Sang to my horn, the foxes on the hills barked clear and cold,
And the sabbath rang slowly
In the pebbles of the holy streams.
All the sun long it was running, it was lovely, the hay
Fields high as the house, the tunes from the chimneys, it was air
And playing, and lovely and watery
And fire green as grass.
And nightly under the simple stars
As I rode to sleep the owls were bearing the farm away,
All the moon long I heard, blessed among stables, the nightjars
Flying with the ricks, and the horses
Flashing into the dark.
And then to awake, and the farm, like a wanderer white
With the dew, come back, the cock on his shoulder: it was all
Shining, it was Adam and maiden,
The sky gathered again
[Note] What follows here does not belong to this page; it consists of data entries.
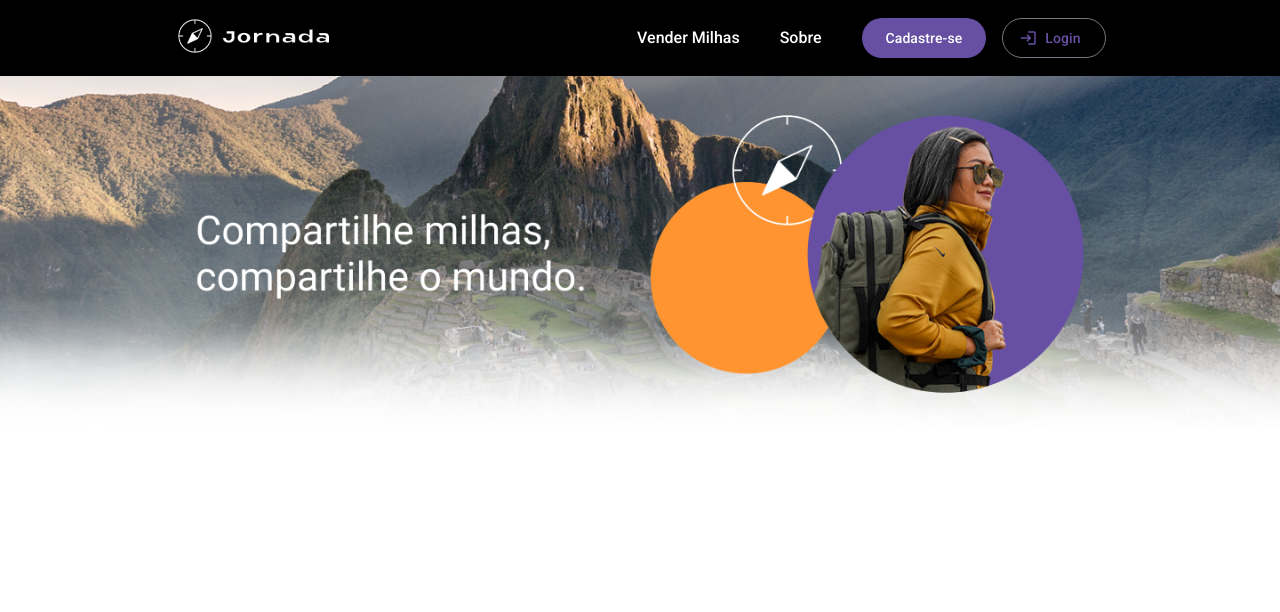
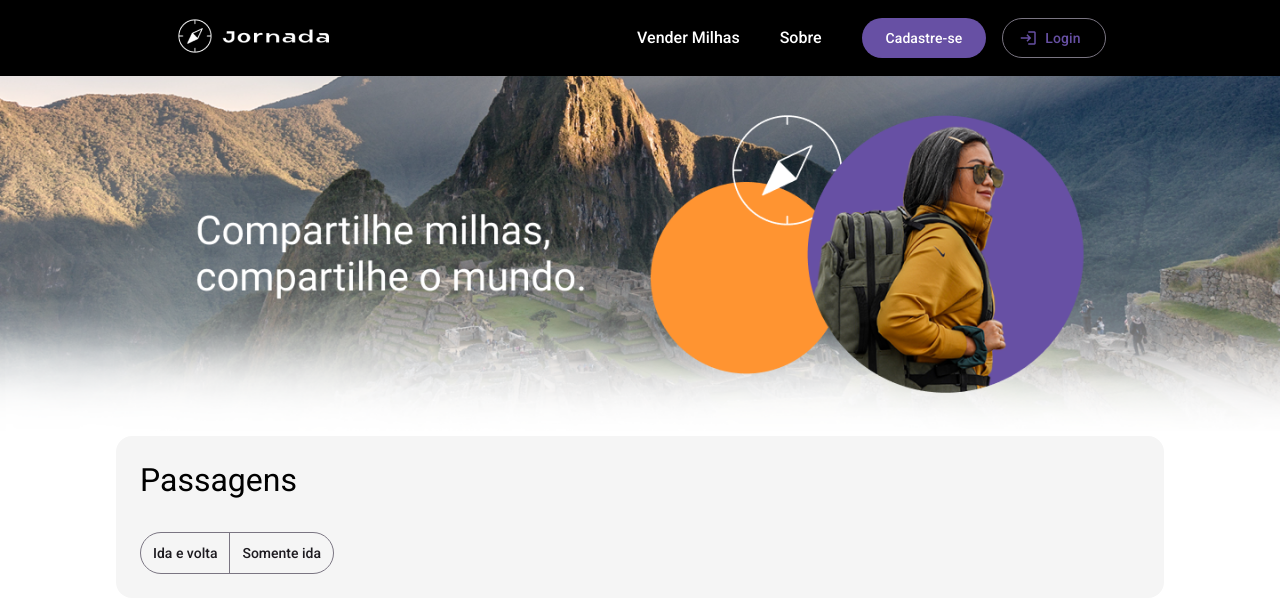
Before and after one commit to antonio-evaldo/4490-jornada-milhas-angular-material, an Angular app: page / in a window 1280 px wide. Shown: the top 612 px of the page. Built offline with nearby package versions, Linux system fonts and the light colour scheme.

Commit message:
Vídeo 3.2 - Solucionando o desafio

```diff
--- a/src/app/app.component.html
+++ b/src/app/app.component.html
@@ -1,2 +1,6 @@
 <app-header />
 <app-banner />
+
+<main class="conteudo-principal">
+  <app-form-busca-passagens />
+</main>
--- a/src/app/app.component.scss
+++ b/src/app/app.component.scss
@@ -0,0 +1,6 @@
+.conteudo-principal {
+  width: calc(100% - 3rem);
+  max-width: 65.5rem;
+  margin: 0 auto;
+  padding-bottom: 5rem;
+}
--- a/src/app/app.component.ts
+++ b/src/app/app.component.ts
@@ -1,10 +1,11 @@
 import { Component } from '@angular/core';
 import { HeaderComponent } from "./header/header.component";
 import { BannerComponent } from "./banner/banner.component";
+import { FormBuscaPassagensComponent } from "./form-busca-passagens/form-busca-passagens.component";
 
 @Component({
   selector: 'app-root',
-  imports: [HeaderComponent, BannerComponent],
+  imports: [HeaderComponent, BannerComponent, FormBuscaPassagensComponent],
   templateUrl: './app.component.html',
   styleUrl: './app.component.scss'
 })
--- /dev/null
+++ b/src/app/form-busca-passagens/form-busca-passagens.component.html
@@ -0,0 +1,10 @@
+<section class="form-wrapper">
+  <h2 class="titulo">Passagens</h2>
+
+  <form>
+    <mat-button-toggle-group name="trajeto" aria-label="Trajeto">
+      <mat-button-toggle value="ida-e-volta">Ida e volta</mat-button-toggle>
+      <mat-button-toggle value="somente-ida">Somente ida</mat-button-toggle>
+    </mat-button-toggle-group>
+  </form>
+</section>
--- /dev/null
+++ b/src/app/form-busca-passagens/form-busca-passagens.component.scss
@@ -0,0 +1,13 @@
+.form-wrapper {
+  display: flex;
+  padding: 1.5rem;
+  flex-direction: column;
+  gap: 2rem;
+
+  border-radius: 1rem;
+  background: #F5F5F5;
+}
+
+.titulo {
+  font: var(--mat-sys-headline-large);
+}
```
Also changed, not shown: src/app/form-busca-passagens/form-busca-passagens.component.ts (added, +12 -0 lines), 1 other file (tests, documents, lock files or other folders).
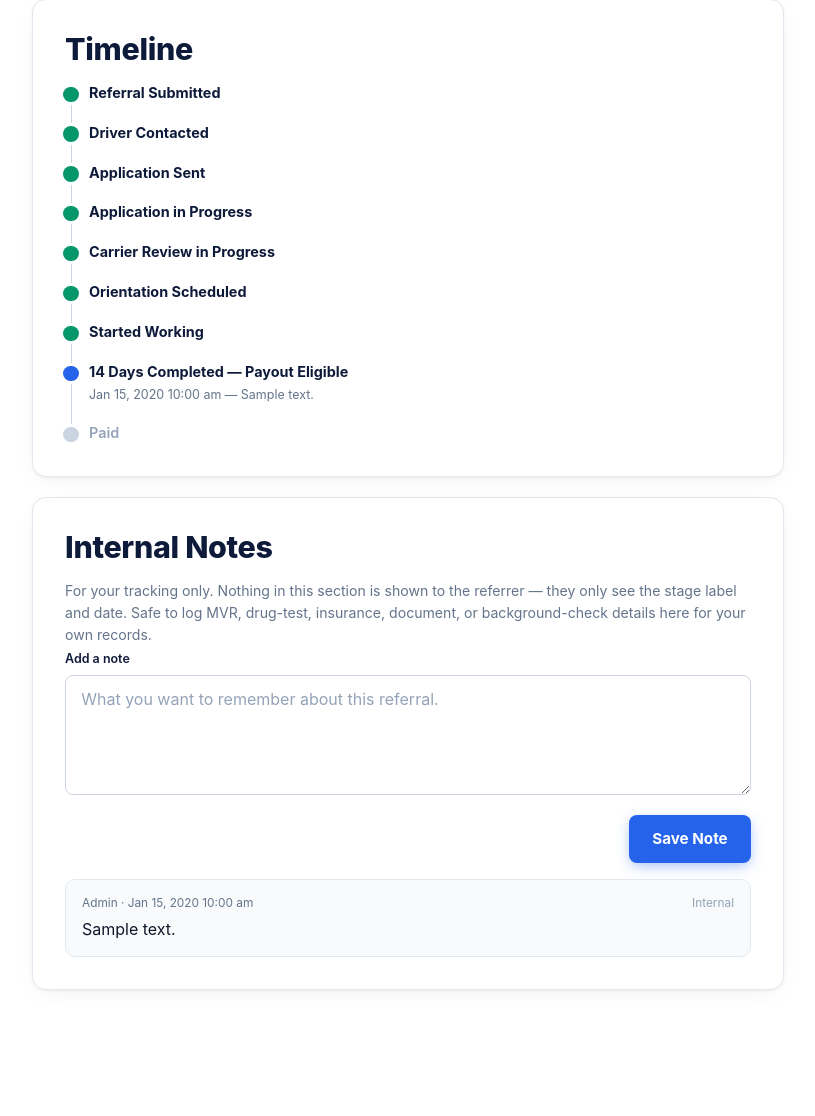
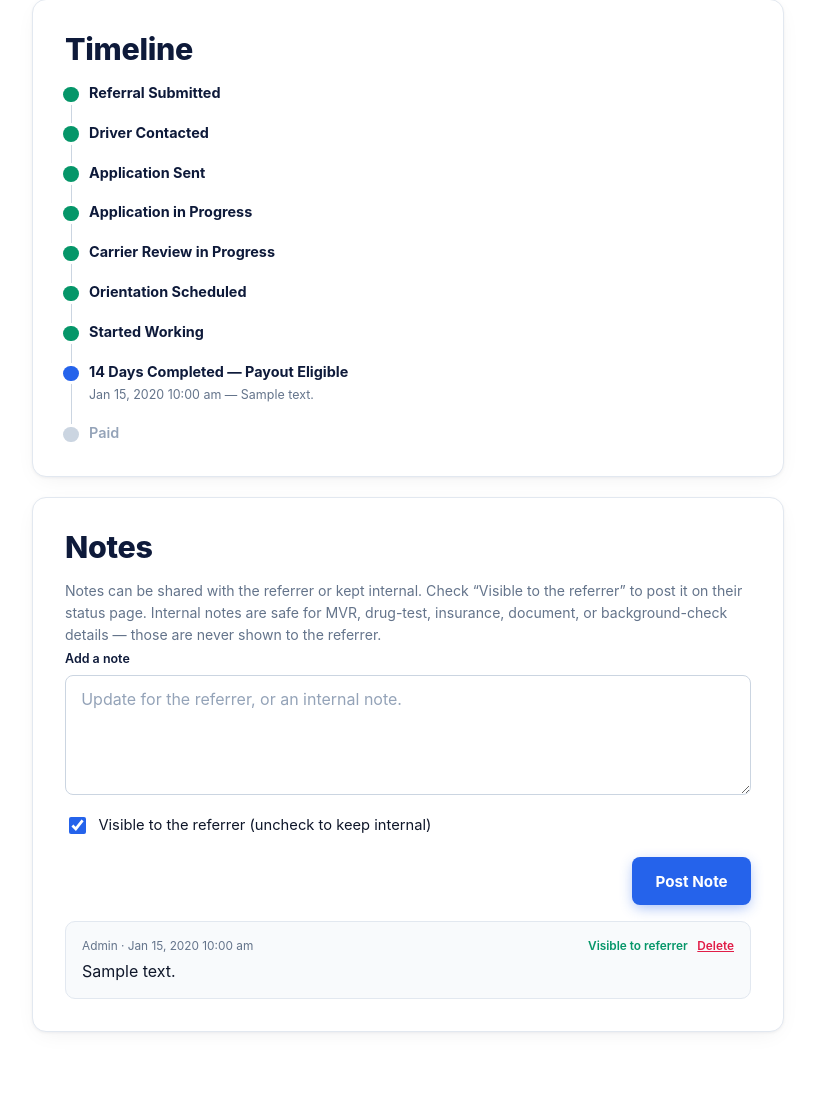
Before and after one commit to pzabile/otrexpressreferals, a PHP site: page /admin/referral?id=1 in a window 1280 px wide. Shown: the part 1073-2189 px from the top of the page, without its empty margins (406-1221 px from the left). Before the commit the page ends 2064 px from the top, so only its background shows below. Run offline with PHP 8.4, Linux system fonts and the light colour scheme; the visitor is signed in with stand-in values (Sample User, id 1); tables that the repository leaves empty hold one stand-in row (values such as "Sample post").

Commit message:
Restore referrer-visible notes; add delete button on admin notes
- status.php: restore the "Updates From Us" panel showing visible
  comments, two-column layout, and updated lead text
- admin/referral.php: bring back the "Visible to the referrer" toggle
  on the note form (default checked); show visible/internal label on
  each note; add an inline Delete button with a confirm dialog on
  every note
- admin/actions.php: new delete_comment action with CSRF protection
  that deletes by id scoped to the referral_id
- assets/style.css: styles for inline delete buttons and the
  comment-meta-right layout
- terms.php section 9: re-add line confirming the Company may share
  general status notes with the referrer (still excluding everything
  on the never-shared list)

```diff
--- a/admin/referral.php
+++ b/admin/referral.php
@@ -177,12 +177,13 @@ function admin_render_timeline(array $updates, string $currentStatus): void
       </section>
 
       <section class="card">
-        <h2>Internal Notes</h2>
+        <h2>Notes</h2>
         <p class="hint">
-          For your tracking only. Nothing in this section is shown to the
-          referrer — they only see the stage label and date. Safe to log
-          MVR, drug-test, insurance, document, or background-check details
-          here for your own records.
+          Notes can be shared with the referrer or kept internal. Check
+          &ldquo;Visible to the referrer&rdquo; to post it on their status
+          page. Internal notes are safe for MVR, drug-test, insurance,
+          document, or background-check details — those are never shown
+          to the referrer.
         </p>
         <form method="post" action="/admin/actions" class="form-stack">
           <?= csrf_field($config) ?>
@@ -190,10 +191,14 @@ function admin_render_timeline(array $updates, string $currentStatus): void
           <input type="hidden" name="referral_id" value="<?= (int)$r['id'] ?>">
           <label class="field">
             <span class="field-label">Add a note</span>
-            <textarea name="body" class="field-input field-textarea" required placeholder="What you want to remember about this referral."></textarea>
+            <textarea name="body" class="field-input field-textarea" required placeholder="Update for the referrer, or an internal note."></textarea>
+          </label>
+          <label class="checkbox">
+            <input type="checkbox" name="visible_to_referrer" checked>
+            <span>Visible to the referrer (uncheck to keep internal)</span>
           </label>
           <div class="form-actions right">
-            <button class="btn-primary" type="submit">Save Note</button>
+            <button class="btn-primary" type="submit">Post Note</button>
           </div>
         </form>
 
@@ -205,7 +210,18 @@ function admin_render_timeline(array $updates, string $currentStatus): void
             <li>
               <div class="comment-meta">
                 <span><?= $c['author'] === 'SYSTEM' ? 'System' : 'Admin' ?> &middot; <?= e(fmt_date((string)$c['created_at'])) ?></span>
-                <span class="muted">Internal</span>
+                <span class="comment-meta-right">
+                  <span class="<?= (int)$c['visible_to_referrer'] === 1 ? 'ok' : 'muted' ?>">
+                    <?= (int)$c['visible_to_referrer'] === 1 ? 'Visible to referrer' : 'Internal' ?>
+                  </span>
+                  <form method="post" action="/admin/actions" class="inline-form" onsubmit="return confirm('Delete this note? This cannot be undone.');">
+                    <?= csrf_field($config) ?>
+                    <input type="hidden" name="action" value="delete_comment">
+                    <input type="hidden" name="referral_id" value="<?= (int)$r['id'] ?>">
+                    <input type="hidden" name="comment_id" value="<?= (int)$c['id'] ?>">
+                    <button type="submit" class="btn-link-danger" aria-label="Delete note">Delete</button>
+                  </form>
+                </span>
               </div>
               <p><?= nl2br(e((string)$c['body'])) ?></p>
             </li>
--- a/assets/style.css
+++ b/assets/style.css
@@ -847,6 +847,27 @@ select.field-input {
   .cta-row .btn-primary, .cta-row .btn-ghost { flex: 1 1 auto; }
 }
 
+/* ========== Inline delete buttons in comment meta ========== */
+.comment-meta-right {
+  display: inline-flex;
+  align-items: center;
+  gap: 0.6rem;
+}
+.inline-form { display: inline; margin: 0; padding: 0; }
+.btn-link-danger {
+  background: none;
+  border: 0;
+  padding: 0;
+  margin: 0;
+  color: var(--rose);
+  font: inherit;
+  font-size: 0.74rem;
+  cursor: pointer;
+  text-decoration: underline;
+  font-weight: 600;
+}
+.btn-link-danger:hover { color: var(--rose-text); }
+
 /* ========== Disclosure block ========== */
 .disclosure {
   border: 1px solid var(--blue-faint);
```
Also changed, not shown: admin/actions.php (+11 -0 lines), status.php (+32 -5 lines), terms.php (+6 -2 lines).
And the sun grew round that very day.
So it must have been after the birth of the simple light
In the first, spinning place, the spellbound horses walking warm
Out of the whinnying stable
On the fields of praise.
And honored among foxes and pheasants by the gay house
Under the new made clouds and happy as the heart was long,
In the sun born over and over,
I ran my heedless ways,
My wishes raced through the house-high hay
And nothing I cared, at my sky-blue trades, that time allows
In all his tuneful turning so few and such morning songs
Before the children green and golden
Follow him out of grace.
Nothing I cared, in the lamb white days, that time would take me
Up to the swallow-thronged loft by the shadow of my hand,
In the moon that is always rising,
Nor that riding to sleep
I should hear him fly with the high fields
And wake to the farm forever fled from the childless land.
Oh as I was young and easy in the mercy of his means,
Time held me green and dying
Though I sang in my chains like the sea.